A 1949 graduate of Escondido High School, Graham was studious, an intellectual who, I believe, reached his dream job – city librarian in his hometown. Graham was reserved and came across as all business-like, but polite and mannerly. He was a different person among friends.

Graham and I served together on two community groups: a committee that organized and financed the publication of the late Alan McGrew’s history of Escondido; and on the board of directors of the Escondido Historical Society. The McGrew committee was in 1988; we met at the library. Our Historical Society directorships were about the same time; board meetings were in the train depot in Grape Day Park.
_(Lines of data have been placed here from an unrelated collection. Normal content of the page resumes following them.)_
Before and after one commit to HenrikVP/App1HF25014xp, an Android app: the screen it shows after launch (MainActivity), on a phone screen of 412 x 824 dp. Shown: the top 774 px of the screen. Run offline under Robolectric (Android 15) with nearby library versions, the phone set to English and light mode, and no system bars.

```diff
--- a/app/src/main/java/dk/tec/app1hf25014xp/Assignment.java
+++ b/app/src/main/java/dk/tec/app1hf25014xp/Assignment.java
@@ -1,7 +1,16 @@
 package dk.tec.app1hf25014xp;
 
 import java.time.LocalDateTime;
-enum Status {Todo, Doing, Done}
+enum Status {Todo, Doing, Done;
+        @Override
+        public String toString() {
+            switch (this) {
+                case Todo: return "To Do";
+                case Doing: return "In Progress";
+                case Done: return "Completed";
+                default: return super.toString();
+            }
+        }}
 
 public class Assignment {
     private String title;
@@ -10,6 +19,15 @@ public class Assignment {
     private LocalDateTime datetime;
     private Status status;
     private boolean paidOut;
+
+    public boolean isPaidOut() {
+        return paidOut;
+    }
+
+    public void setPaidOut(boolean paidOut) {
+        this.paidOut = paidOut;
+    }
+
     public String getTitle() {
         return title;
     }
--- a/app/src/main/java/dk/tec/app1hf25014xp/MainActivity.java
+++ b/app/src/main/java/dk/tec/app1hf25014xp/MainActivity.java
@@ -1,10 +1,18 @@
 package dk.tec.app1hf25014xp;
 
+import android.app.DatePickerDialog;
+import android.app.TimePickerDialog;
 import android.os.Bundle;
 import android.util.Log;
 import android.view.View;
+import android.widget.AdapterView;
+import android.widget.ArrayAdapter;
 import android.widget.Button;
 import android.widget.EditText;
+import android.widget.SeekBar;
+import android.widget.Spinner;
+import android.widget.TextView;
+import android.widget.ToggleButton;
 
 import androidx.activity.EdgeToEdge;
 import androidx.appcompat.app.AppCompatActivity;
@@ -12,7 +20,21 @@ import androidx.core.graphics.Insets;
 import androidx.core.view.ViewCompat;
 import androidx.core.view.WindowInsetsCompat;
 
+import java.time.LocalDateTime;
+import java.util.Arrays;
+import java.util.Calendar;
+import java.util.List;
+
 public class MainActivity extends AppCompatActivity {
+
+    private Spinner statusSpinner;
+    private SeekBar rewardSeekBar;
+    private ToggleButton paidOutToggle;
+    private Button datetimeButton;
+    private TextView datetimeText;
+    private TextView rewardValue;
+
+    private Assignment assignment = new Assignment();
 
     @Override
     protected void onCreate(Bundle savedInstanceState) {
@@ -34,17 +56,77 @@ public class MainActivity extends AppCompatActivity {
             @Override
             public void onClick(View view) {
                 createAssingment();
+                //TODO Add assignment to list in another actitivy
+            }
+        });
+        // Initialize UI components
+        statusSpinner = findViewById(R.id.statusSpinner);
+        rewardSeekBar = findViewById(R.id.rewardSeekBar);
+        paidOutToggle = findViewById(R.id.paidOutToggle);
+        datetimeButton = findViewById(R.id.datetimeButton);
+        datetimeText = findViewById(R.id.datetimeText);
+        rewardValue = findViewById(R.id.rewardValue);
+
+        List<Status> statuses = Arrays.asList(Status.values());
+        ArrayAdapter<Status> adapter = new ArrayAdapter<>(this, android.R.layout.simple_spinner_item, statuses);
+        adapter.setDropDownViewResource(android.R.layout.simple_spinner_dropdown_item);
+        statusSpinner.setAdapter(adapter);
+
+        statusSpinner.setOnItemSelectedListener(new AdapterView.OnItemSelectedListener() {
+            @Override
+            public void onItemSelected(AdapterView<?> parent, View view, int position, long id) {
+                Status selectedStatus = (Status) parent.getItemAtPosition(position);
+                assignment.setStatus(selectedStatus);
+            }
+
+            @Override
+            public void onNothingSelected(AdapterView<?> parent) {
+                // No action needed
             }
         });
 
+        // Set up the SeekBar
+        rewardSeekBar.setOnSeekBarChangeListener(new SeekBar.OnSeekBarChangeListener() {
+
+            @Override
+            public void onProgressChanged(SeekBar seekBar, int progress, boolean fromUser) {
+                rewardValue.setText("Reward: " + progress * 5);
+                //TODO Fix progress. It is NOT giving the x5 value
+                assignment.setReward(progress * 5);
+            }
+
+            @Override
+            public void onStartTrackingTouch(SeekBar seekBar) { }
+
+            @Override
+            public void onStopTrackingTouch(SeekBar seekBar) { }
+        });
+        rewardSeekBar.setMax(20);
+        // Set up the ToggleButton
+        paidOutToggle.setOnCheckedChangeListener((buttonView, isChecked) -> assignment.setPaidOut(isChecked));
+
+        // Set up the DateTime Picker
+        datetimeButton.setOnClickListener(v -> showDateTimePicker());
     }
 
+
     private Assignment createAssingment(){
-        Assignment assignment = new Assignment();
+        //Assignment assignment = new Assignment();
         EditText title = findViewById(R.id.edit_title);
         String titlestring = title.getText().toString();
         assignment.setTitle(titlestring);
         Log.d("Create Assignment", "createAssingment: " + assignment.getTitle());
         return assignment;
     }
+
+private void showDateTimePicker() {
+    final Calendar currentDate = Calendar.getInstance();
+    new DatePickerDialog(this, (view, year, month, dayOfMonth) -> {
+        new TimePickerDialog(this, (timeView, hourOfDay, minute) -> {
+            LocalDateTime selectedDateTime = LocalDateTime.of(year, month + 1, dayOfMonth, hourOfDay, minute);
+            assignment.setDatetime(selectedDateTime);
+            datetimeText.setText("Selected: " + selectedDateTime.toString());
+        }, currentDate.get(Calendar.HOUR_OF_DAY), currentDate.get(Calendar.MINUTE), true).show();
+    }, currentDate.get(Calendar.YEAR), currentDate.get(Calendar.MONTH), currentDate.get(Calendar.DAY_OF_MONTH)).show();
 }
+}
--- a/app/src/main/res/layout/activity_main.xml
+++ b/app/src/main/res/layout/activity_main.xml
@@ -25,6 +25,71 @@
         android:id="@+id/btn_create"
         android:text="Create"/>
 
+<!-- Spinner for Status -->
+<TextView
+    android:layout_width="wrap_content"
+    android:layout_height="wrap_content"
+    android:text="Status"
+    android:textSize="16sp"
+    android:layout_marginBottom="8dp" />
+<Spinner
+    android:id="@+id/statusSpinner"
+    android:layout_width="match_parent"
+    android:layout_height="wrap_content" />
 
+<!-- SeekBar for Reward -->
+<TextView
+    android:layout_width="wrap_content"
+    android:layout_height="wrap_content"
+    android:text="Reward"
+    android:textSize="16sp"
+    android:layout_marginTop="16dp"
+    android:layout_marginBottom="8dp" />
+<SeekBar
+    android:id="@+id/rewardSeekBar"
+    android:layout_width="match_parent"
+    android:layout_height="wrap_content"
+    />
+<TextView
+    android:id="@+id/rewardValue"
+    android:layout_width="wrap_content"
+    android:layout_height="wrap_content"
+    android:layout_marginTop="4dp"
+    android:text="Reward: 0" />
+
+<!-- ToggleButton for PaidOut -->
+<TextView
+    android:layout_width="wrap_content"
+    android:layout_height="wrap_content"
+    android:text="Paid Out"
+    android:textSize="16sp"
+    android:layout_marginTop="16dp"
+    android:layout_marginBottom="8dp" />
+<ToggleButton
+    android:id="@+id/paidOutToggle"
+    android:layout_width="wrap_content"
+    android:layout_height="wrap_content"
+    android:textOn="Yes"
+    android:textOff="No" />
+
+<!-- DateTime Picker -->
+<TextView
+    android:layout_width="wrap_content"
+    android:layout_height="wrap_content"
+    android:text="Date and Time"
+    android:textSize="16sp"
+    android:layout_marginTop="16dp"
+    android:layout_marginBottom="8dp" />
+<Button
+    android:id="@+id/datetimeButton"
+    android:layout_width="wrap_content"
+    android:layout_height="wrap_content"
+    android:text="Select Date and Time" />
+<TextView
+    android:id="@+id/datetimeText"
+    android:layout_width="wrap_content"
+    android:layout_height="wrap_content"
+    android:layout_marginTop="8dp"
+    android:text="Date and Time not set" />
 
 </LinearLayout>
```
It was at one of our board meetings that I asked Graham where he had attended college. When he said that it was in Ohio, I said I was a native of Ohio and might know the name. It was Antioch College in Yellow Springs, Ohio. While I was familiar with the name of both, I had never been there. Yellow Springs is in the Western part of the state near Dayton, not far from the Indiana state line.

I asked Graham what prompted him to go that far across the country to college. He said he was looking for a small college out of state. He certainly found small-college life at Antioch. In Ohio’s government lexicon, Yellow Springs is a village, whose population is and was less than 4,000; Antioch’s student enrollment is and was about 800.

The last I heard of Graham was that he had moved to Washington state.

Proposed New Library

Now, about that proposed new library. Two major accomplishments must be achieved before it can be realized: approval of a bond measure and securing the property on which it would be constructed.

Obtaining approval of a bond measure, which would require a two-thirds majority of those voting, could be a tough sell, as are all tax increase issues. Securing the property could be a long road to realization. If the property owners involved are not willing to accept the city’s offer of fair-market value for their parcels, it could mean the city invoking some form of its eminent domain powers if it wanted to continue pursuit of obtaining the property. But this is only supposition.

The city council is projecting a proposed site for a new library beginning at the southeast corner of Washington Avenue and Escondido Boulevard and calling it an extension of Grape Day Park. One council member even alluded to that corner as being in “downtown” Escondido. I think it’s stretching the point on both counts: that corner becoming part of Grape Day Park and in “downtown.”

The property the city would seek to acquire extends south on Escondido Boulevard to Woodward Avenue and now has a gas station at the corner of Washington and Escondido Boulevard and a sushi restaurant at the corner with Woodward. There are a few other businesses behind the sushi restaurant that probably also would be involved. All this supposedly would “attach” to Grape Day park at Woodward Avenue, which abuts the parking lot that primarily serves the arts center. From that point, it still is about 200 yards, the length of two football fields, to the actual confines of Grape Day Park proper.

In all my 60 years as an Escondido resident, I’ve never heard anyone talk about the corner of Escondido Boulevard and Washington Avenue as part of our city’s downtown. Putting a library there won’t make it so.

In the Election Aftermath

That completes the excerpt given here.